Community colleges changes lives
During my 33 years in higher education, I have had the opportunity to work at community colleges, a four-year public institution and a four-year private institution. I have been proud of each of them; but I can say without hesitation that community colleges, like Fulton-Montgomery Community College, change lives more than any other type of educational institution.
I’ve seen it. Four-year institutions admit students who meet certain entrance requirements. So from the very beginning, four-year institutions are selecting students that they believe will be successful at their college. (Even then, public higher education institutions have about a 55 percent graduation rate.) While there are support services at four-year institutions to help students with their studies, there is a much greater sense that the student is on his/her own to complete the work or not.
Community colleges have an open admission policy. That does not mean that the college work is unchallenging or that graduating is easier. It means that community colleges are colleges of opportunity. They accept students where they are in their educational journey and provide the resources for students to be successful. Completing the work is up to each student. However, there is a great deal of encouragement and support along the way.
Community colleges see students from a variety of backgrounds, with diverse academic abilities and from a wide range of socio-economic means. While four-year institutions may see some students from these backgrounds, clearly not in the numbers seen at community colleges. My point here is that students selected by four-year institutions are often more prepared for college academically, financially and socially. More often, they have parents who attended college and many of these students would likely be successful at any college they attended.
At community colleges, we also have students who would be successful anywhere. However, we see many students for whom, often due to life circumstances, a community college is their only hope for success. It is these students to which I refer that community colleges change lives. I have seen students who struggled through high school but get to our campus and flourish. I have seen students whose parents have alcohol and drug problems and the community colleges is their path to a better life. I’ve seen students who discover their passion on our campus and turn their lives from a downward spiral to an upward trajectory.
At the end of each academic year we have several celebrations on campus for students who are graduating. During these celebrations, students often tell their stories regarding some of the challenges they have had to face while trying to get a degree. You cannot help but shed a tear for some of these students out of empathy and pride as they accept their certificates and diplomas.
Community colleges see students with strong academic skills and those for whom academics has been a struggle. This diverse population creates and environment where students can see others, like themselves, with similar ambitions and struggles. They often learn that even those whom they thought had it easy, often faced challenges as well. FM lifts all of them to new heights and puts them on a path to success. We are very lucky to have the opportunity to touch the lives of so many, for such good.

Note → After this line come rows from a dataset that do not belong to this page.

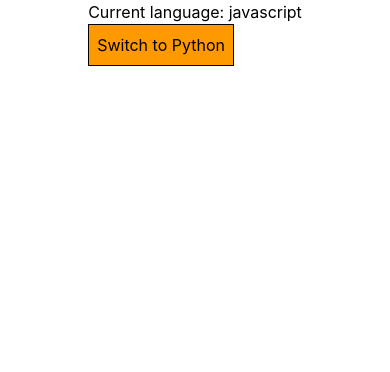
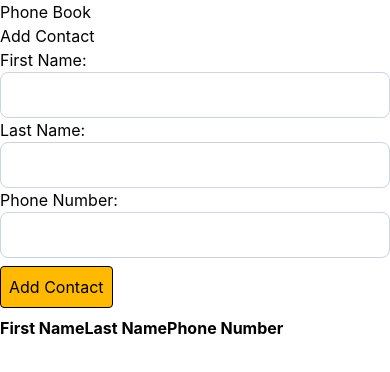
Before and after one commit to divyaranjan10/Machine-Coding-React, a React (Vite) app: page / in a window 390 px wide. Shown: the top 372 px of the page. Built offline with nearby package versions, Linux system fonts and the light colour scheme.

Commit message:
phone book machine coding

```diff
--- a/src/App.jsx
+++ b/src/App.jsx
@@ -20,6 +20,7 @@
 import LinkedinProfile from "./components/linkedin-profile/LinkedinProfile";
 import DataTable from "./components/data-table/DataTable";
 import LanguageToggle from "./components/language-toggle/LanguageToggle";
+import ContactPage from "./components/phone-book/ContactPage";
 
 const LIST = Array.from({ length: 10000 }, (_, index) => index + 1);
 
@@ -46,7 +47,8 @@
       {/* <LoginPage /> */}
       {/* <LinkedinProfile /> */}
       {/* <DataTable /> */}
-      <LanguageToggle />
+      {/* <LanguageToggle /> */}
+      <ContactPage />
     </div>
   );
 }
--- /dev/null
+++ b/src/components/phone-book/ContactForm.jsx
@@ -0,0 +1,64 @@
+const ContactForm = ({ contactDetails, setContactDetails, handleSubmit }) => {
+  return (
+    <div>
+      <div>Phone Book</div>
+      <div>Add Contact</div>
+
+      <form onSubmit={handleSubmit}>
+        <label htmlFor="first-name">
+          First Name:
+          <input
+            type="text"
+            id="first-name"
+            value={contactDetails.firstName}
+            onChange={(e) =>
+              setContactDetails((prev) => ({
+                ...prev,
+                firstName: e.target.value,
+              }))
+            }
+          />
+        </label>
+
+        <label htmlFor="last-name">
+          Last Name:
+          <input
+            type="text"
+            id="last-name"
+            value={contactDetails.lastName}
+            onChange={(e) =>
+              setContactDetails((prev) => ({
+                ...prev,
+                lastName: e.target.value,
+              }))
+            }
+          />
+        </label>
+
+        <label htmlFor="phone-number">
+          Phone Number:
+          <input
+            type="number"
+            id="tel"
+            value={contactDetails.phone}
+            onChange={(e) =>
+              setContactDetails((prev) => ({
+                ...prev,
+                phone: e.target.value,
+              }))
+            }
+          />
+        </label>
+
+        <button
+          className="bg-amber-400 p-2 border rounded-sm my-2"
+          type="submit"
+        >
+          Add Contact
+        </button>
+      </form>
+    </div>
+  );
+};
+
+export default ContactForm;
--- /dev/null
+++ b/src/components/phone-book/ContactPage.jsx
@@ -0,0 +1,39 @@
+import ContactForm from "./ContactForm";
+import ContactTable from "./ContactTable";
+import { useState } from "react";
+
+const ContactPage = () => {
+  const [contactDetails, setContactDetails] = useState({
+    firstName: "",
+    lastName: "",
+    phone: "",
+  });
+
+  const [contacts, setContacts] = useState([]);
+
+  const handleSubmit = (e) => {
+    e.preventDefault();
+
+    setContacts((prev) => [...prev, { ...contactDetails, id: Date.now() }]);
+
+    setContactDetails({
+      firstName: "",
+      lastName: "",
+      phone: "",
+    });
+  };
+
+  return (
+    <>
+      <ContactForm
+        contactDetails={contactDetails}
+        setContactDetails={setContactDetails}
+        handleSubmit={handleSubmit}
+      />
+
+      <ContactTable contacts={contacts} />
+    </>
+  );
+};
+
+export default ContactPage;
--- /dev/null
+++ b/src/components/phone-book/ContactTable.jsx
@@ -0,0 +1,31 @@
+const ContactTable = ({ contacts }) => {
+  const sortedContacts = [...contacts].sort((a, b) =>
+    a.lastName.localeCompare(b.lastName, undefined, {
+      sensitivity: "base",
+    }),
+  );
+
+  return (
+    <table>
+      <thead>
+        <tr>
+          <th>First Name</th>
+          <th>Last Name</th>
+          <th>Phone Number</th>
+        </tr>
+      </thead>
+
+      <tbody>
+        {sortedContacts.map((tdata) => (
+          <tr key={tdata.id}>
+            <td>{tdata.firstName}</td>
+            <td>{tdata.lastName}</td>
+            <td>{tdata.phone}</td>
+          </tr>
+        ))}
+      </tbody>
+    </table>
+  );
+};
+
+export default ContactTable;
```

This article was written by Dustin Swanger, Ed.D., president of Fulton-Montgomery Community College.